Most neurons work like tiny computer modems--when they fire, that's like sending out a binary 1; when they don't, it's a 0. By watching the firing patterns of neurons in flies and other animals, scientists have been able to make rough estimates of the bandwidth--the maximum data rate--that a single neuron can carry. Those studies showed that the rate was at least 60 bps. Hoping to develop an absolute measure, biophysicist Steven Strong and colleagues at the NEC Research Institute in Princeton, New Jersey, hit on the idea of measuring the entropy or "disorder" of the electrical pulses passed on by the neuron. Entropy and information content are roughly equivalent, Strong explains, because "the more disordered something is, the more information you would need to describe it." Turning that equation around, if the fly is watching something complex, then the nerve pulses should appear disordered.
So Strong, who is now at the Institute for Advanced Study in Princeton, and colleagues buried a common fly up to its neck in wax and inserted an electrode near its H1 neuron, which fires when an object passes horizontally before the fly's eyes. Then they recorded the neuron's firing while the fly watched an oscilloscope that showed a random pattern of bars moving horizontally. A predictable pattern would not tax the visual neurons, but random motions would test the maximum capacity of the neuron to carry information. To estimate how much of the entropy in nerve-pulse timing represented information and how much was just random variation, they showed the fly the same sequence several times and looked to see how the response changed. The result, says Strong, was that about half of this bandwidth contained information.
The new method is "an important step forward," says Markus Meister, a biologist at Harvard University who has already applied it in similar studies of rabbit and salamander brains.

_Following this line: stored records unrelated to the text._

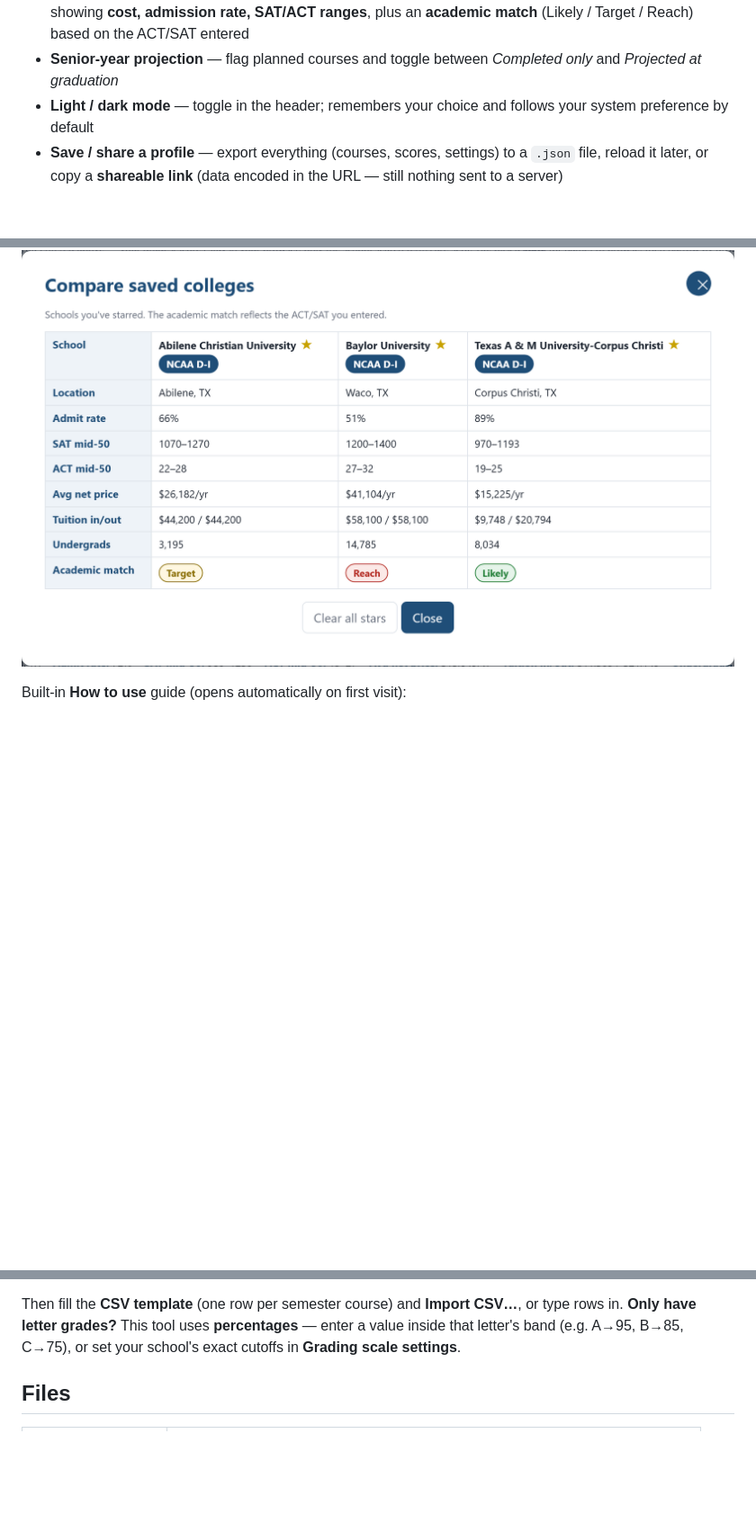
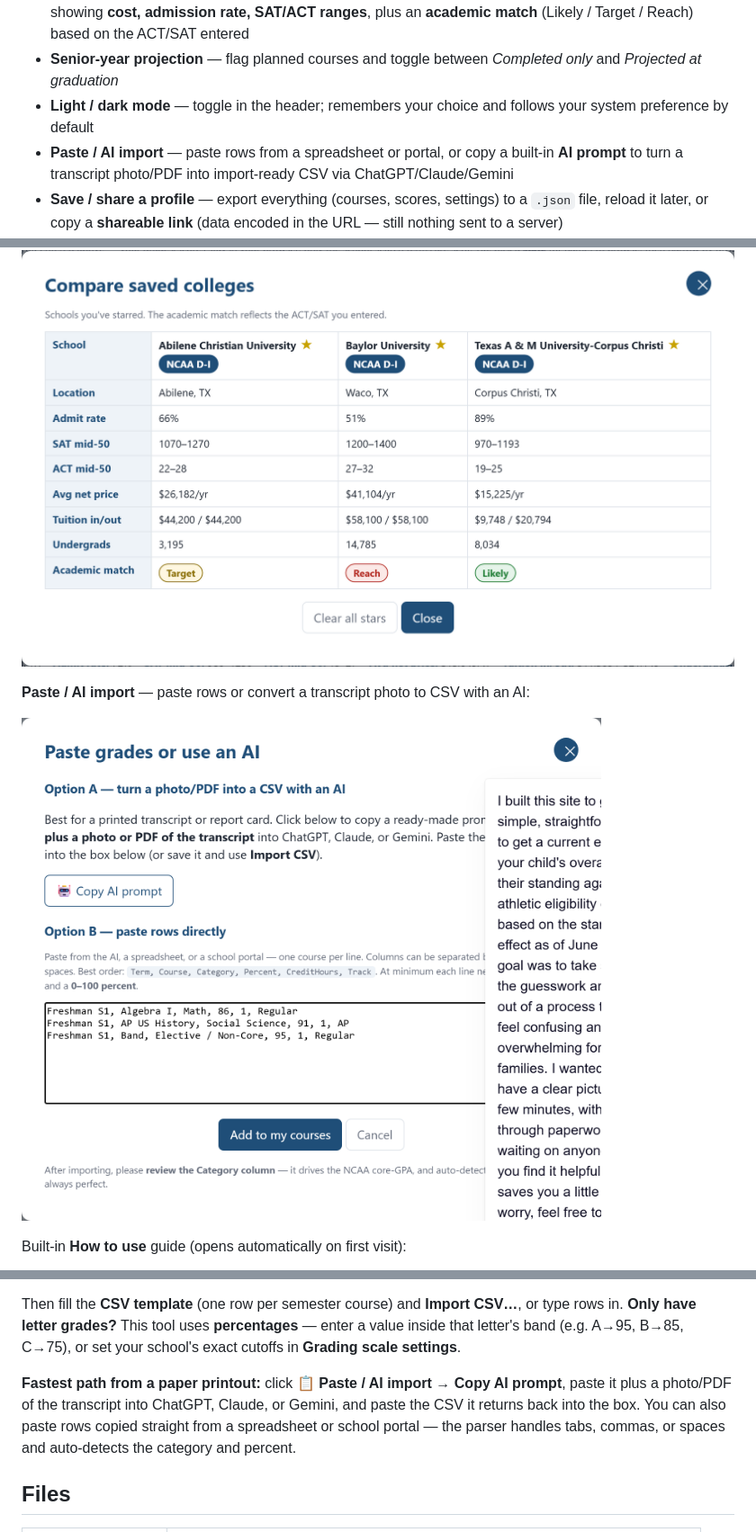
Before and after one commit to wacit/gpa-eligibility-calculator, a Markdown page: README.md, 3 parts joined by grey strips. Shown at 90% size. GitHub-like rendering; pictures changed too: docs/screenshot-paste.png (added); blank space fills up the shorter version.

```diff
--- a/README.md
+++ b/README.md
@@ -10,6 +10,7 @@ grading scale and computes:
 - **College search & match** — live search of U.S. colleges (federal **College Scorecard**) by name / state / major, with **NCAA/NAIA division** labels and **division + men's/women's sport filters** (federal **EADA** data), showing **cost, admission rate, SAT/ACT ranges**, plus an **academic match** (Likely / Target / Reach) based on the ACT/SAT entered
 - **Senior-year projection** — flag planned courses and toggle between *Completed only* and *Projected at graduation*
 - **Light / dark mode** — toggle in the header; remembers your choice and follows your system preference by default
+- **Paste / AI import** — paste rows from a spreadsheet or portal, or copy a built-in **AI prompt** to turn a transcript photo/PDF into import-ready CSV via ChatGPT/Claude/Gemini
 - **Save / share a profile** — export everything (courses, scores, settings) to a `.json` file, reload it later, or copy a **shareable link** (data encoded in the URL — still nothing sent to a server)
 - **SAT ↔ ACT concordance** — enter one score and the app estimates the other (official 2018 concordance), with a one-click "use it"
 - **Class-rank input** — completes NAIA's third "2 of 3" leg (top-50%) instead of leaving it assumed
@@ -37,6 +38,10 @@ records (FERPA-friendly).
 **Compare favorites** — star schools and view them side-by-side:
 
 ![Compare saved colleges](docs/screenshot-compare.png)
+
+**Paste / AI import** — paste rows or convert a transcript photo to CSV with an AI:
+
+![Paste or AI import](docs/screenshot-paste.png)
 
 Built-in **How to use** guide (opens automatically on first visit):
 
@@ -127,6 +132,11 @@ Then fill the **CSV template** (one row per semester course) and **Import CSV…
 **Only have letter grades?** This tool uses **percentages** — enter a value inside that letter's band
 (e.g. A→95, B→85, C→75), or set your school's exact cutoffs in **Grading scale settings**.
 
+**Fastest path from a paper printout:** click **📋 Paste / AI import** → **Copy AI prompt**, paste it plus a
+photo/PDF of the transcript into ChatGPT, Claude, or Gemini, and paste the CSV it returns back into the box.
+You can also paste rows copied straight from a spreadsheet or school portal — the parser handles tabs, commas,
+or spaces and auto-detects the category and percent.
+
 ## Files
 
 | File | Purpose |
```
Also changed, not shown: 1 other file.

There, too, he says, the technique reveals that the neurons pack in more information than researchers had expected.